Wong’s recent research has focused on the development of tissue engineering for the surgical reconstruction of blood vessels in pediatric patients, and the migration of cells in response to mechanical factors. But as the pandemic raged last April, she quickly turned her focus to designing medical equipment that could help contain the SARS-CoV-2 virus. Working with other BU engineers, she designed a negative pressure chamber that would isolate patients and prevent respiratory droplets from spreading. She also helped develop a 3D-printed bracket that maintains a reliable connection between an endotracheal tube and an attached respiratory circuit.
John White, a BU College of Engineering professor and chair of biomedical engineering, who has worked with Wong on many projects over the course of 20 years, describes her as “a genius of discovery through innovation and collaboration.” White says Wong’s research group has also made significant progress generating biologically responsive, artificial blood vessels. “They have learned how to build cell cultures of vascular smooth muscle, which is the muscle within our blood vessels that allows our body to regulate our blood pressure and redirect blood to where it is needed. They have replicated the intricate geometries of these smooth muscle cells in a way that makes them useful for vascular grafts,” he says.
Similar work led to some of Wong’s recent patents, issued last year, for tissue-engineered blood vessel patches that can be used to treat congenital heart defects in children. “The important thing is that the patches will grow with the child,” says Wong. “Too many solutions that people have for congenital heart defects are not well-designed, mainly because it’s very hard to do clinical trials on children, so this kind of solution is really important.”

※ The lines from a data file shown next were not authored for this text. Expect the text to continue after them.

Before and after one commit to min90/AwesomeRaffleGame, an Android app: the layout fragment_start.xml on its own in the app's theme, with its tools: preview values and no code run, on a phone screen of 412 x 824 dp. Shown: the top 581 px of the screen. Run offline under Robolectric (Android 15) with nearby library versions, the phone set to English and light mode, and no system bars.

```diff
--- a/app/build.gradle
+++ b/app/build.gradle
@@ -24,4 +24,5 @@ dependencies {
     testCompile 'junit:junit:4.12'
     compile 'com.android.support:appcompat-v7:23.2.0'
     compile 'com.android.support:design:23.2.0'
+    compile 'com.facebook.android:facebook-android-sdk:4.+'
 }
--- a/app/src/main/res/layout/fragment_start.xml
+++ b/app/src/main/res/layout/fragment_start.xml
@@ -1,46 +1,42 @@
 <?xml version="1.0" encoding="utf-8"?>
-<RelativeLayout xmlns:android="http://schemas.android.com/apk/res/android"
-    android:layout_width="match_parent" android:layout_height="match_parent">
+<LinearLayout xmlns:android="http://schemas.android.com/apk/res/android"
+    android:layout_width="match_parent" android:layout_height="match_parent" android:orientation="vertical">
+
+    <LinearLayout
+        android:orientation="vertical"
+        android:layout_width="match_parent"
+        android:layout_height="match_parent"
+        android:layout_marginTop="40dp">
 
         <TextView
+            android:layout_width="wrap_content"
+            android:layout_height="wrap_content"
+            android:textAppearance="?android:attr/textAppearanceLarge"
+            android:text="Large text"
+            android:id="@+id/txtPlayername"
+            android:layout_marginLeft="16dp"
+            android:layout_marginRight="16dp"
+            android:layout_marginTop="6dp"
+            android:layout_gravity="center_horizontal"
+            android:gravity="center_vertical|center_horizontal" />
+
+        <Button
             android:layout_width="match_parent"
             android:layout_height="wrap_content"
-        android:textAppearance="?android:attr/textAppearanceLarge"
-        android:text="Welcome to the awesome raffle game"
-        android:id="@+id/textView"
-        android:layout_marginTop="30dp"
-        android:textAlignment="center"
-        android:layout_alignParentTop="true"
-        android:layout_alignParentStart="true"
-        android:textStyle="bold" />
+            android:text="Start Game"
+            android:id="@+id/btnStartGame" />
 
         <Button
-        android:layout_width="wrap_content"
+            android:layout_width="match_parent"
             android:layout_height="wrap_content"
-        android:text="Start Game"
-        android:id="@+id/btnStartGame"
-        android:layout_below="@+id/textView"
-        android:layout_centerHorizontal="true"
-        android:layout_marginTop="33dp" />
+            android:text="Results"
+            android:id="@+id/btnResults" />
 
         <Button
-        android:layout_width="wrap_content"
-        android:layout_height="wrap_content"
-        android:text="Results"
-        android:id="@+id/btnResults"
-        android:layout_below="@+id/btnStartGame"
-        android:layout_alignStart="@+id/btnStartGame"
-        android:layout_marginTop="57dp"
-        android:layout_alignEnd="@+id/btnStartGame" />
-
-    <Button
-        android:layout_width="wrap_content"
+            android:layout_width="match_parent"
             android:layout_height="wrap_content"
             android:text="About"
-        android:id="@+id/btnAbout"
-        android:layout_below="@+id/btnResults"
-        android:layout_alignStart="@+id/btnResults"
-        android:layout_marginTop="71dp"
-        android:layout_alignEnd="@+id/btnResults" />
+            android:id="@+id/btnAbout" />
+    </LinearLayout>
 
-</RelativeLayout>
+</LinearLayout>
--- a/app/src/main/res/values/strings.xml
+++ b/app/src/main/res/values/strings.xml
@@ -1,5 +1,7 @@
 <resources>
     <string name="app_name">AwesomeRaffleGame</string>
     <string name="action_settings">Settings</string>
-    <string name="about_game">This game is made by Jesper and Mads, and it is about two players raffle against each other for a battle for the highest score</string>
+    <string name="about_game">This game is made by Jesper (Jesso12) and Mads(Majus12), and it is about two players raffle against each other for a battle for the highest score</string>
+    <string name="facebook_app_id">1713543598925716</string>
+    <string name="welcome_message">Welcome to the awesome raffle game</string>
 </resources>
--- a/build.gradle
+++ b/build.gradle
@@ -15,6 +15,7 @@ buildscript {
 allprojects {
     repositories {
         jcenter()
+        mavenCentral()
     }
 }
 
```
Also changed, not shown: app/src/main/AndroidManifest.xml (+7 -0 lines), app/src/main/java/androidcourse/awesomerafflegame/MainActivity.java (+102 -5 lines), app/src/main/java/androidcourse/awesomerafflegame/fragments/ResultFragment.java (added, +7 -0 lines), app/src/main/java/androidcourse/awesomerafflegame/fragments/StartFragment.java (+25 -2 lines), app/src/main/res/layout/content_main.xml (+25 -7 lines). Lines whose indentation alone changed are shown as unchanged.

Another of Wong’s patents, inspired by her grandfather’s death and developed in collaboration with Victoria Herrera and Nelson Ruiz-Opazo at BU’s School of Medicine, is aimed at both detecting and treating cancer. Grounded in a field called theranostics, which combines therapeutics and diagnostics, the innovation uses a Janus nanoparticle, so named because it has two faces like the Roman god Janus. “It’s made of iron oxide, which can be detected using magnetic resonance imaging,” says Wong. “One of its faces carries messenger RNA (mRNA), which can target cancer, and the other side contains antibodies to [attack] cancer.” Wong also has a patent pending for a method of preventing abnormal tissue growth (surgical adhesions) that frequently results from abdominal surgery and can lead to infertility.
Kenneth Lutchen, BU College of Engineering dean, says Wong is one of the most versatile and creative bioengineers he has met. “She has a long history of collaborative research success that focuses on innovations that can impact important medical conditions, especially at the interface of biomaterials and tissue engineering,” he says. “Her capacity to develop and expand her collaborative network is almost unmatched, and it fuels her innovative science and inventiveness.”
Wong will be inducted to the NAI at the 2021 Fellows Induction Ceremony at NAI’s 10th annual meeting, held this October in Tampa, Fla. Other NAI fellows from BU are President Robert A. Brown; Theodore Moustakas, Distinguished Professor of Photonics and Optoelectronics Emeritus; and College of Engineering Professors David Bishop, Xin Zhang, Vinod Sarin, and Mark Grinstaff.